+++ Exercise inputs
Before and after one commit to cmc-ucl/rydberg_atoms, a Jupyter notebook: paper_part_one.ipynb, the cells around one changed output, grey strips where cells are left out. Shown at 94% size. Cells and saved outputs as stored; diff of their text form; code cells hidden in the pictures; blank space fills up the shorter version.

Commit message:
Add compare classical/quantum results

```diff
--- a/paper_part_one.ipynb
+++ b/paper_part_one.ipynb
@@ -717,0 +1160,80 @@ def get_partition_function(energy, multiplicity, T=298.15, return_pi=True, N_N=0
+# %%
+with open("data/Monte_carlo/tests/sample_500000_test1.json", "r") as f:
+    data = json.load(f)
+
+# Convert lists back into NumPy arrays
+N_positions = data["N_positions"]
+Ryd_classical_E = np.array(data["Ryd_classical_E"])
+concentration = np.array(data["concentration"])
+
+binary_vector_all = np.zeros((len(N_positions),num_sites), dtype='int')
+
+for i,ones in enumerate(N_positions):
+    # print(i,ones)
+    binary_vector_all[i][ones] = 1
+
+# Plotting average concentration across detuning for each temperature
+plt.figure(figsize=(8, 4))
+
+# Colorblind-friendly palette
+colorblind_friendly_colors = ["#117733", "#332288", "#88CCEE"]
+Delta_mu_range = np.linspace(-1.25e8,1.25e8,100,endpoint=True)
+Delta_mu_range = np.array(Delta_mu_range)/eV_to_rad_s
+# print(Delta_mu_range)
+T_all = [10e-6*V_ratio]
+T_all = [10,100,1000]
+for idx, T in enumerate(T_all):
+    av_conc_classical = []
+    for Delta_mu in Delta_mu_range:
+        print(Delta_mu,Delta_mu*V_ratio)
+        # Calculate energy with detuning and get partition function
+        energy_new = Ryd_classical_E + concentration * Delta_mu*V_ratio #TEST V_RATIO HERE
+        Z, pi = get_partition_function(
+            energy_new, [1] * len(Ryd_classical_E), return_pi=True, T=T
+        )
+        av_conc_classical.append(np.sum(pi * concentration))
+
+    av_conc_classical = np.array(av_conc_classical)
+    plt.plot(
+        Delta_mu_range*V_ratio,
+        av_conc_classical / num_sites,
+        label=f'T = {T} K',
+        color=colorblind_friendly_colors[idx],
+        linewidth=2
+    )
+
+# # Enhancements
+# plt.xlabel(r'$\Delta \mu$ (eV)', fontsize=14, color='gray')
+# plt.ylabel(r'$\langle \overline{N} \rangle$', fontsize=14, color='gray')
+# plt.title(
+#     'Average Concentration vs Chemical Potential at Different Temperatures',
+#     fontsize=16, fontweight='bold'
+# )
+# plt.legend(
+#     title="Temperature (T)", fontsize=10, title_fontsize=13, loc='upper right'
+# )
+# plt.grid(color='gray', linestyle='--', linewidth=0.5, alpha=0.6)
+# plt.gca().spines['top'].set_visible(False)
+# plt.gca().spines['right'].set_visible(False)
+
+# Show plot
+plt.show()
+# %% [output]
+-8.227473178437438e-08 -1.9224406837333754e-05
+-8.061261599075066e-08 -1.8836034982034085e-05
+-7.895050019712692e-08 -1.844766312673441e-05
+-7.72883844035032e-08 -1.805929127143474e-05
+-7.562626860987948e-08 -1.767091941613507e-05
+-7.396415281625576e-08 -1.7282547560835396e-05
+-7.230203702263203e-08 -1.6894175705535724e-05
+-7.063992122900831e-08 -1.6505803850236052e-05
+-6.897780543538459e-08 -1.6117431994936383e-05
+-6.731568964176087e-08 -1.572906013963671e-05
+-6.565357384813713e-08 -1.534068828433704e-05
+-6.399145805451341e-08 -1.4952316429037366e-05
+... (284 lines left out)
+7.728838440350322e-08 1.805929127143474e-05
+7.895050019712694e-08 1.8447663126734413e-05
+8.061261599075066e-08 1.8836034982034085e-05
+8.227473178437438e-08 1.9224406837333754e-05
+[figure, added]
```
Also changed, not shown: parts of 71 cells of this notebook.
++++++
• [Problem statement]:
Every line of the material that includes the word "fontsize" needs to be copied.

• [Output of the task]:
+# plt.xlabel(r'$\Delta \mu$ (eV)', fontsize=14, color='gray')
+# plt.ylabel(r'$\langle \overline{N} \rangle$', fontsize=14, color='gray')
+#     fontsize=16, fontweight='bold'
+#     title="Temperature (T)", fontsize=10, title_fontsize=13, loc='upper right'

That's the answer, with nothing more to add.